Artificial lighting typically accounts for one third of a building’s CO2 emissions.
Maximising available daylight is a key element of a building design. Assessing the sunlight path and impact of a building on adjacent properties is also an important consideration when planning a development.
KJ Tait Engineers have the resources and experience in the design, simulation and analysis of daylight and sunlight assessment to accurately predict and show the behaviour of daylight and sunlight both internally and externally to a development.
We can provide daylight impact assessments to demonstrate compliance with the relevant standard (BRE, BREEAM, CBDM and Wellness Standard) or to assess the impact which new developments will have on the existing daylight and sunlight within adjacent properties and gardens for planning applications.
Capabilities and services available include:
- Insight on sunlight availability to landscape areas
- Daylight autonomy modelling
- Visual comfort and view of sky studies
- Inform energy models by predicting solar gain and artificial lighting needs
- Climate-based Daylight Modelling (CBDM) Useful Daylight Index (UDI) and Spatial Daylight Autonomy (sDA) to optimise glazing ratio and orientation
- Average Daylight Factor (ADF) calculation for BREEAM credit requirements
- Spatial Daylight Autonomy (sDA) and Annual Sun Exposure (ASE) calculation for the Well Building Standard requirements.
Daylight & Sunlight Impact Assessments for Planning
For most new urban developments, it is necessary that a daylight and sunlight impact assessment will be required for submission to the local planning authority.
These assessments are required to ensure that the quality of daylight and sunlight at adjacent properties and gardens is not significantly impacted upon by the new development and can include the following:
- Review proposed and existing view of sky line
- Assessing the quality of internal daylight within a proposed building
- Predicting the daylight/sunlight impact of a development at the windows of adjacent buildings
- Predicting the daylight/sunlight impact of a development on adjacent public areas, gardens or development land
- Right of Light assessments at existing dwellings (England only).
This is typically assessed through using modelling software to accurately build a 3D model of the proposed development and adjacent areas to allow us to predict the Vertical Sky Component (VSC) values at the existing dwellings before and after the proposed development.
Spatial Daylight Autonomy (sDA) and Annual Sun Exposure (ASE)
Calculation for the Well Building Standard Requirements
The WELL building standard is a leading tool for advancing health and wellbeing in buildings globally. WELL’s flexible framework aims to improve health and human experience through design.
The WELL building standard stipulates criteria to find a balance between sDA, which measures the percentage of floor area that receives adequate sunlight, and ASE, which measures the percentage of floor area receives too much direct sunlight.
To achieve the desired credit, analysis is carried out using 3D modelling software to simulate the amount of sDA and ASE within an area.
Average Daylight Factor (ADF) Calculation
Average Daylight Factor (ADF) calculations demonstrate how the level of light inside a building compares to the level of light outside and estimates how much light will actually reach occupants of a building. ADF calculations are a common requirement for the BREEAM assessment.
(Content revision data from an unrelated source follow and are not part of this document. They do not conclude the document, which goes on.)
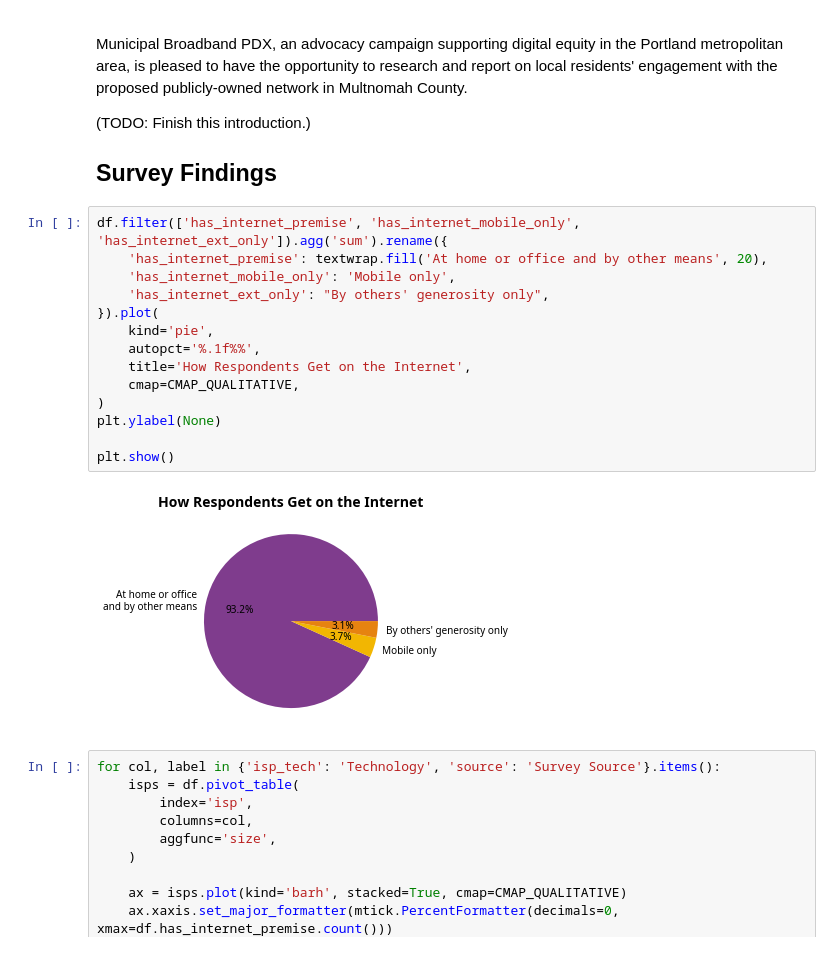
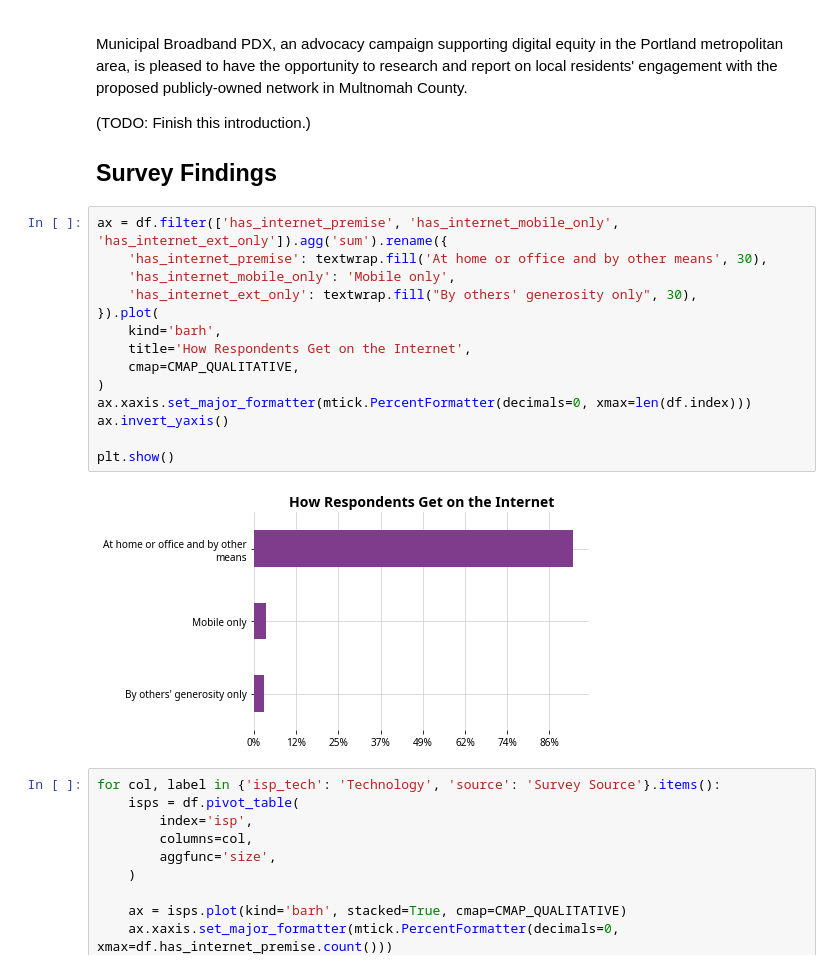
Before and after one commit to municipalbroadband/reports, a Jupyter notebook: mbpdx/2020-02-community-engagement/report.ipynb, the cells around one changed output. Cells and saved outputs as stored; diff of their text form.

Commit message:
Remove pie chart, ugh

```diff
--- a/mbpdx/2020-02-community-engagement/report.ipynb
+++ b/mbpdx/2020-02-community-engagement/report.ipynb
@@ -41,21 +41,21 @@ Municipal Broadband PDX, an advocacy campaign supporting digital equity in the P
 
 ## Survey Findings
 # %%
-df.filter(['has_internet_premise', 'has_internet_mobile_only', 'has_internet_ext_only']).agg('sum').rename({
-    'has_internet_premise': textwrap.fill('At home or office and by other means', 20),
+ax = df.filter(['has_internet_premise', 'has_internet_mobile_only', 'has_internet_ext_only']).agg('sum').rename({
+    'has_internet_premise': textwrap.fill('At home or office and by other means', 30),
     'has_internet_mobile_only': 'Mobile only',
-    'has_internet_ext_only': "By others' generosity only",
+    'has_internet_ext_only': textwrap.fill("By others' generosity only", 30),
 }).plot(
-    kind='pie',
-    autopct='%.1f%%',
+    kind='barh',
     title='How Respondents Get on the Internet',
     cmap=CMAP_QUALITATIVE,
 )
-plt.ylabel(None)
+ax.xaxis.set_major_formatter(mtick.PercentFormatter(decimals=0, xmax=len(df.index)))
+ax.invert_yaxis()
 
 plt.show()
 # %% [output]
-[figure, old version]
+[figure, new version]
 # %%
 for col, label in {'isp_tech': 'Technology', 'source': 'Survey Source'}.items():
     isps = df.pivot_table(
```
Also changed, not shown: parts of 1 cell of this notebook.
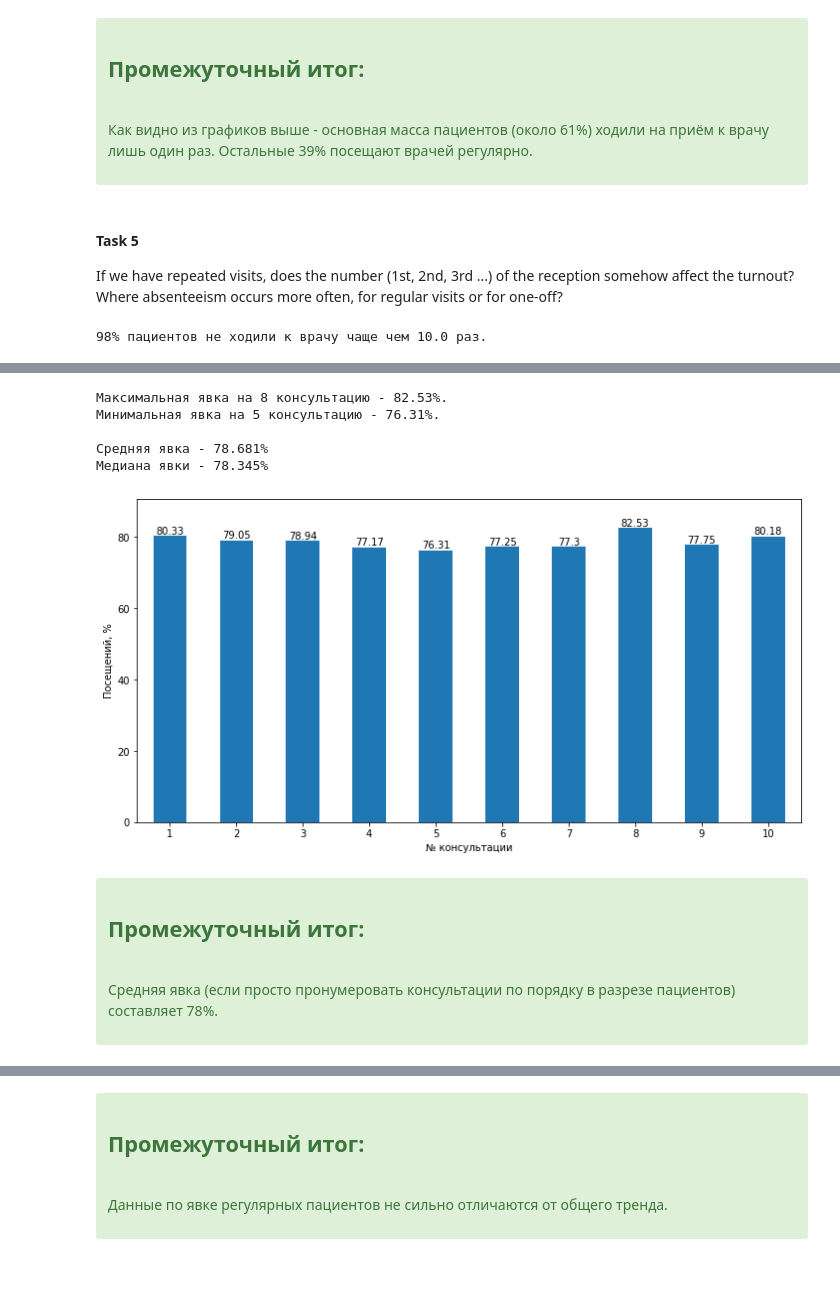
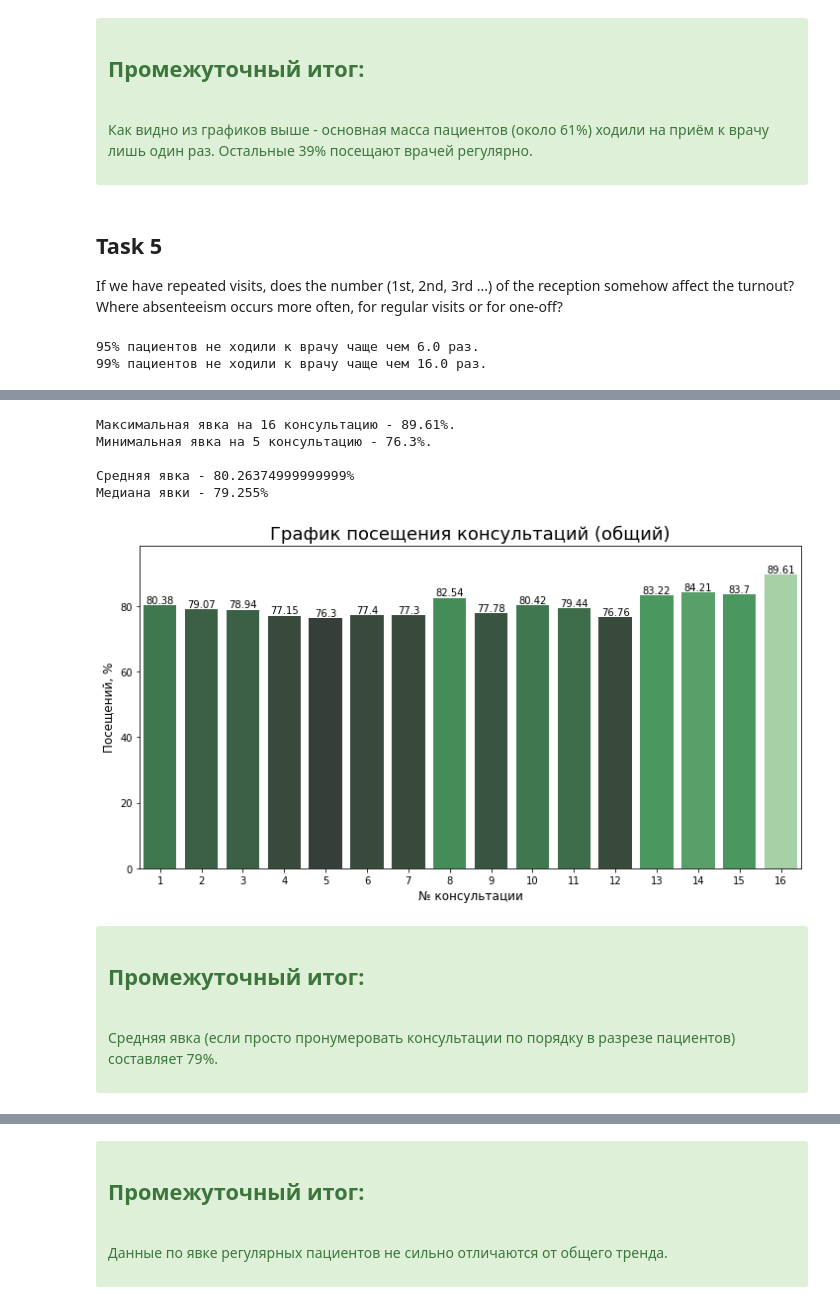
Before and after one commit to YAKOROLEVAZAMKA/emc, a Jupyter notebook: Pandas&Analytics.ipynb, the cells around one changed output, grey strips where cells are left out. Saved outputs shown, nothing was run; the diff lists cells and outputs as text; code cells hidden in the pictures; blank space fills up the shorter version.

```diff
--- a/Pandas&Analytics.ipynb
+++ b/Pandas&Analytics.ipynb
@@ -334,29 +350,34 @@ df_visits_cat[['cons_cat_name', 'patients_amount', 'regular_percent']]
 fig, axes = plt.subplots(2, 1, figsize=(18, 12))
 
 # first
-ax = df_visits_cat[['cons_cat_name', 'patients_amount']].plot(ax=axes[0], kind='bar', x='cons_cat_name', legend=False)
+#ax = df_visits_cat[['cons_cat_name', 'patients_amount']].plot(ax=axes[0], kind='bar', x='cons_cat_name', legend=False)
+ax = sns.barplot(data=df_visits_cat, ax=axes[0], x='cons_cat_name', y='patients_amount')
 
 axes[0].set_ylabel('Количество консультаций', fontsize=16)
 axes[0].set_xlabel('')
 plt.setp(ax.get_xticklabels(), rotation=0, fontsize=12)
 
+
 # annotate
-ax.bar_label(ax.containers[0], label_type='edge')
+ax.bar_label(ax.containers[0], label_type='edge', fontsize=18)
 ax.margins(y=0.1)
 
 
 # second
 ax = df_visits_cat[['cons_cat_name', 'regular_percent']].plot(ax=axes[1], kind='bar', x='cons_cat_name', legend=False)
+ax = sns.barplot(data=df_visits_cat, ax=axes[1], x='cons_cat_name', y='regular_percent')
 
 axes[1].set_ylabel('Количество консультаций, %', fontsize=16)
 axes[1].set_xlabel('')
 
 
 # annotate
-ax.bar_label(ax.containers[0], label_type='edge', fontsize=12)
+ax.bar_label(ax.containers[0], label_type='edge', fontsize=18)
 ax.margins(y=0.1)
 
+# suptitle
+plt.suptitle('Распределение количества консультаций на одного пациента', fontsize=18)
 
-plt.setp(ax.get_xticklabels(), rotation=0)
+plt.setp(ax.get_xticklabels(), rotation=0, fontsize=12)
 plt.show()
 # %% [output]
@@ -371,7 +392,7 @@ plt.show()
 
 </div>
 # %% [markdown]
-#### Task 5
+## Task 5
 If we have repeated visits, does the number (1st, 2nd, 3rd ...) of the reception somehow affect the turnout? Where absenteeism occurs more often, for regular visits or for one-off?
 # %%
 df = df.sort_values(by=['appointment_id', 'scheduled_day']).assign(ord=df.groupby(['patient_id']).cumcount())
@@ -379,14 +400,16 @@ df = df.sort_values(by=['appointment_id', 'scheduled_day']).assign(ord=df.groupb
 df['ord'] = df['ord'].apply(lambda x: x + 1)
 # df[df['patient_id'] == 67935754854294]
 # %%
-perc_repeat = np.percentile(df['ord'], 98)
-print(f'98% пациентов не ходили к врачу чаще чем {perc_repeat} раз.')
+perc_repeat = np.percentile(df['ord'], [95, 99])
+print(f'95% пациентов не ходили к врачу чаще чем {perc_repeat[0]} раз.')
+print(f'99% пациентов не ходили к врачу чаще чем {perc_repeat[1]} раз.')
 
-df_perc_repeat_clean = df[df['ord'] <= perc_repeat]
+df_perc_repeat_clean = df[df['ord'] <= perc_repeat[1]]
 # %% [output]
-98% пациентов не ходили к врачу чаще чем 10.0 раз.
+95% пациентов не ходили к врачу чаще чем 6.0 раз.
+99% пациентов не ходили к врачу чаще чем 16.0 раз.
 # %%
-def analyze_turnout(df):
+def analyze_turnout(df, ttl=''):
     # group data
     df['percent'] = round(df['visited'] / df['total'] * 100, 2)
     display(df)
@@ -404,12 +427,21 @@ def analyze_turnout(df):
     print()
     print(f'Средняя явка - {mean_perc}%')
     print(f'Медиана явки - {median_perc}%')
+    print()
+    print()
 
     # plot
-    ax = df.plot(kind='bar', x='ord', y='percent', figsize=(12, 6), legend=False)
+    #ax = df.plot(kind='bar', x='ord', y='percent', figsize=(12, 6), legend=False)
+    fig = plt.figure(figsize=(12, 6))
 
-    plt.ylabel('Посещений, %')
-    plt.xlabel('№ консультации')
+    # try / except to surpass solo-bar cases
+    try:
+        ax = sns.barplot(data=df, x='ord', y='percent', palette=colors_from_values(df['percent'], "Greens_d"))
+    except:
+        ax = sns.barplot(data=df, x='ord', y='percent', palette="Greens_d")
+
+    plt.ylabel('Посещений, %', fontsize=12)
+    plt.xlabel('№ консультации', fontsize=12)
 
     plt.xticks(rotation=0)
 
@@ -417,8 +449,14 @@ def analyze_turnout(df):
     ax.bar_label(ax.containers[0], label_type='edge')
     ax.margins(y=0.1)
 
+    # label
+    plt.title(f'{ttl}', fontsize=18)
+
     plt.show()
 # %%
-analyze_turnout(df_perc_repeat_clean.groupby('ord').agg(total=('show', 'count'), visited=('show', 'sum')).reset_index())
+analyze_turnout(
+    df_perc_repeat_clean.groupby('ord').agg(total=('show', 'count'), visited=('show', 'sum')).reset_index(),
+    ttl='График посещения консультаций (общий)'
+)
 # %% [output]
 |  | ord | total | visited | percent |
@@ -435,15 +479,15 @@ analyze_turnout(df_perc_repeat_clean.groupby('ord').agg(total=('show', 'count'),
-Максимальная явка на 8 консультацию - 82.53%.
-Минимальная явка на 5 консультацию - 76.31%.
+Максимальная явка на 16 консультацию - 89.61%.
+Минимальная явка на 5 консультацию - 76.3%.
 
-Средняя явка - 78.681%
-Медиана явки - 78.345%
+Средняя явка - 80.26374999999999%
+Медиана явки - 79.255%
-[figure, old version]
+[figure, new version]
 # %% [markdown]
 <div class="alert alert-block alert-success">
     <h2> Промежуточный итог:</h2>
 <br/>
 
-Средняя явка (если просто пронумеровать консультации по порядку в разрезе пациентов) составляет 78%.
+Средняя явка (если просто пронумеровать консультации по порядку в разрезе пациентов) составляет 79%.
 
 
 </div>
```
Also changed, not shown: parts of 43 cells of this notebook.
BREEAM Health and Wellbeing criteria stipulates the minimum daylight requirements within occupied areas of a building. To achieve the desired credit, daylight analysis is carried out using software to simulate the amount of available daylight within an occupied space.
Climate Based Daylight Modelling (CBDM)
KJ Tait Engineers work with leading Architects and construction companies, as part of the UK Governments Education & Skills Funding Agency (ESFA) Priority School Building Programme (PSBP).
All new ESFA funded school developments are required to meet the ESFA specification for the provision of adequate daylight to teaching spaces and other occupied rooms.
Climate Based Daylight Modelling CBDM is a highly complex and accurate method of daylight analysis which analyses the available daylight through a school day. This is a crucial tool to influence the internal space planning and external façade design of school buildings to ensure adequate daylight is available within a classroom during the school day throughout the year. CBDM uses two criteria to assess this.
The first criterion sets a Useful Daylight Index (UDI). This is detailed as the annual occurrence of illuminance across the work plane that is considered “useful”.
The second criterion calculates the Spatial Daylight Autonomy (sDA). This is the amount of time a space can expect to reach a target illuminance level on the working plane.
As recommended in the EFA guidance for schools, the calculation will be carried out over the course of an entire year including weekends and the holiday period between the hours of 8:30am and 4.00pm.
Internal and external obstructions immediately associated with the rooms will be included within the simulation.
Get in Touch
Please get in touch if you have a general query or you would like us carry out daylighting and sunlighting analysis for your project.
We offer a comprehensive daylighting analysis in addition to our MEP Engineering design services and would be pleased to get involved in the planning stages of a project to inform the design process as early as possible.
We can also offer a short presentation to your team on any aspect of daylight modelling and planning requirements which can be arranged at a time to suit you.
T: 0131 225 7117 (Edinburgh Office)